The Big Bang Theory, with its ratings juggernaut status and increasingly dated multicam staging, is perhaps expectedly the critical punching bag when it’s time to decry mass-appealing entertainment that steals eyeballs away from arguably more interesting, edgier, or experimental fare. But episodes like “The Opening Night Excitation” exemplify why this kind of comedy is so popular—and why The Big Bang Theory is the best in the game at it.
The will-they/won’t-they couple is, of course, the most explored sitcom trope there is, both a creative blessing and headache to showrunners who grapple with how long they keep romantic tension without uniting the characters—and how to keep their relationships interesting once they’re together. When the will-they/won’t-they get together question is solved, then comes the will-they/won’t-they-have-sex conversation.
The Big Bang Theory has worked in those lanes to mixed effect over its bazillion seasons on air in the couplings of Penny and Leonard, Bernadette and Wolowitz, and, maybe most successfully of all, Amy and Sheldon.
But what makes this series so interesting isn’t so much the way it deals with those questions, but the greater will-they/won’t-they that drives the series. Well, it’s more of a will-he/won’t-he: Will Sheldon become more of a human, capable of feeling a full range of emotion and engaging intimately with his loved ones, or won’t he be able to reach that space—of love?
For all the bazingas, nerd obsessions, and science-y jargon that makes The Big Bang Theory superficially funny and appealing, it’s greatest strength over these years has been the carefully charted journey of Sheldon in that realm, played so delicately by Jim Parsons.
Typically when a series goes on for as long as The Big Bang Theory has, the curios and ticks of the breakout characters become more dialed up and pronounced. Cheaper laughs, really.
When Friends finally ended, it was unclear if Joey could even count to 10. By the end of Sex and the City, Samantha spoke in a language that consisted entirely of double entendres and innuendos.

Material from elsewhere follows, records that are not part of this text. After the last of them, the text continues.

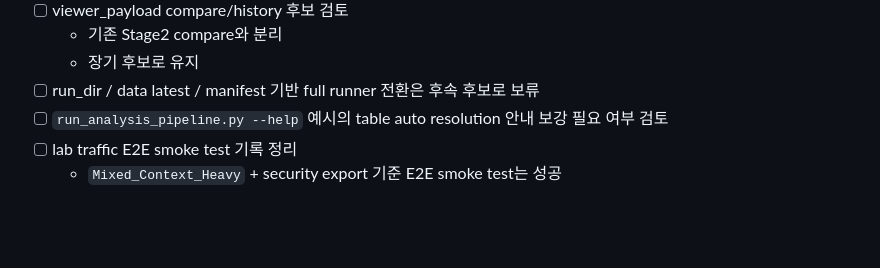
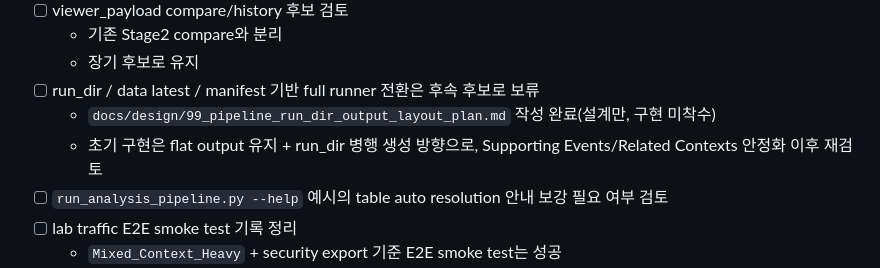
Before and after one commit to vachaf/project, a Markdown page: docs/planning/99_비교실험_후속개선_TODO.md, the part around the change. GitHub-like rendering; blank space fills up the shorter version.

Commit message:
docs: plan run directory output layout

```diff
--- a/docs/planning/99_비교실험_후속개선_TODO.md
+++ b/docs/planning/99_비교실험_후속개선_TODO.md
@@ -170,6 +170,8 @@
   - 기존 Stage2 compare와 분리
   - 장기 후보로 유지
 - [ ] run_dir / data latest / manifest 기반 full runner 전환은 후속 후보로 보류
+  - `docs/design/99_pipeline_run_dir_output_layout_plan.md` 작성 완료(설계만, 구현 미착수)
+  - 초기 구현은 flat output 유지 + run_dir 병행 생성 방향으로, Supporting Events/Related Contexts 안정화 이후 재검토
 - [ ] `run_analysis_pipeline.py --help` 예시의 table auto resolution 안내 보강 필요 여부 검토
 - [ ] lab traffic E2E smoke test 기록 정리
   - `Mixed_Context_Heavy` + security export 기준 E2E smoke test는 성공
```
Also changed, not shown: docs/design/99_pipeline_run_dir_output_layout_plan.md (added, +187 -0 lines).
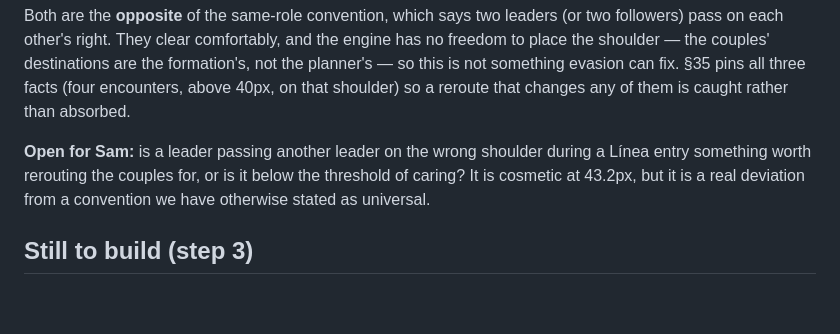
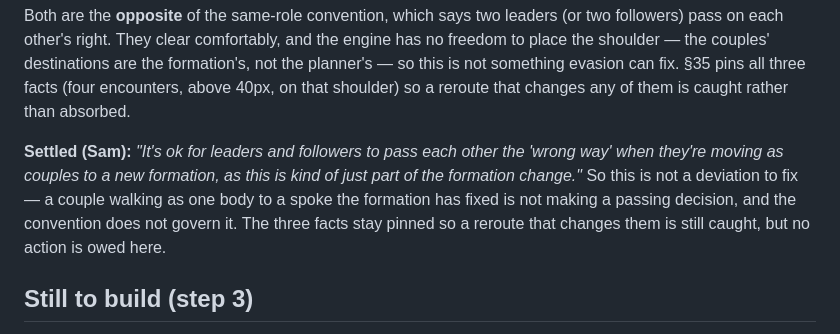
Before and after one commit to RNPGhost/RuedaSimulator, a Markdown page: PASSING.md, the part around the change. Rendered like a GitHub page; blank space fills up the shorter version.

Commit message:
PASSING.md: record Sam's ruling on formation-change shoulders
The doc still asked whether leaders passing on the 'wrong' shoulder during a
Linea entry was worth rerouting for. Sam settled it: a couple walking as one
body to a spoke the formation has already fixed is not making a passing
decision, so the convention does not govern it. Pinned facts stay; no action
is owed. Recorded so a future session does not re-raise a closed question.

Co-Authored-By: Claude Opus 5 <noreply@anthropic.com>
Claude-Session: https://claude.ai/code/session_01Jnp78CsKHnv3H9PPEGfrvf

```diff
--- a/PASSING.md
+++ b/PASSING.md
@@ -169,9 +169,11 @@ couples' destinations are the formation's, not the planner's — so this is not
 §35 pins all three facts (four encounters, above 40px, on that shoulder) so a reroute that changes any of
 them is caught rather than absorbed.
 
-**Open for Sam:** is a leader passing another leader on the wrong shoulder during a Línea entry something
-worth rerouting the couples for, or is it below the threshold of caring? It is cosmetic at 43.2px, but
-it is a real deviation from a convention we have otherwise stated as universal.
+**Settled (Sam):** *"It's ok for leaders and followers to pass each other the 'wrong way' when they're
+moving as couples to a new formation, as this is kind of just part of the formation change."* So this is
+not a deviation to fix — a couple walking as one body to a spoke the formation has fixed is not making a
+passing decision, and the convention does not govern it. The three facts stay pinned so a reroute that
+changes them is still caught, but no action is owed here.
 
 ## Still to build (step 3)
 
```
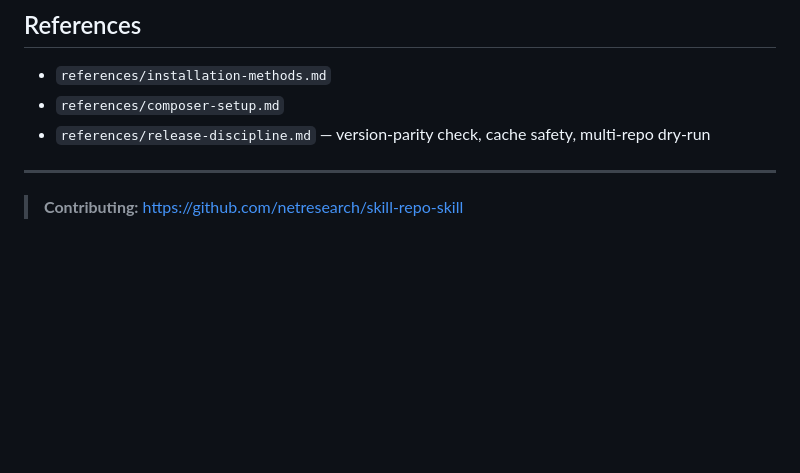
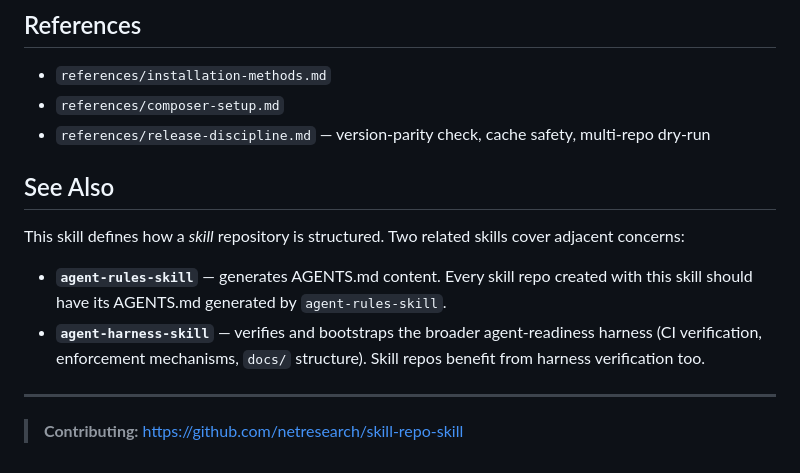
Before and after one commit to netresearch/skill-repo-skill, a Markdown page: skills/skill-repo/SKILL.md, the part around the change. Rendered like a GitHub page; blank space fills up the shorter version.

Commit message:
docs: add See Also section linking agent-rules and agent-harness
Make the relationship between the three repo-readiness skills discoverable
from this skill's SKILL.md. agent-rules generates AGENTS.md; agent-harness
verifies broader agent-readiness; this skill defines skill-repo structure.

```diff
--- a/skills/skill-repo/SKILL.md
+++ b/skills/skill-repo/SKILL.md
@@ -120,6 +120,13 @@ scripts/validate-skill.sh
 - `references/composer-setup.md`
 - `references/release-discipline.md` — version-parity check, cache safety, multi-repo dry-run
 
+## See Also
+
+This skill defines how a *skill* repository is structured. Two related skills cover adjacent concerns:
+
+- **`agent-rules-skill`** — generates AGENTS.md content. Every skill repo created with this skill should have its AGENTS.md generated by `agent-rules-skill`.
+- **`agent-harness-skill`** — verifies and bootstraps the broader agent-readiness harness (CI verification, enforcement mechanisms, `docs/` structure). Skill repos benefit from harness verification too.
+
 ---
 
 > **Contributing:** https://github.com/netresearch/skill-repo-skill
```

By the conclusion of Will and Grace, only dogs could hear Karen.
While The Big Bang Theory, now in its ninth season, is certainly guilty of this in some respects with Sheldon, whose obtuse social awkwardness is amplified for laughs, the thing it has dialed up the most is his emotional range.
His trepidatious tip-toeing into a world of human experience he probably thought he wasn’t even capable of has been the best kind of comedic fodder for the series as it wears on: the kind that is rooted in heart.
Take his first sexual experience with Amy, for example. When showing glints of “normalcy,” an ill-suited word in this case but one that might represent the kind of emotional and social interaction Sheldon is working toward, it’s forever humorous to watch how quickly he’s able to pull out (so to speak) from connection or intimacy at the drop of a hat.
“I look forward to your next birthday when we do it again,” he hilariously tells Amy after admitting he enjoyed having sex more than he expected to. Bazinga!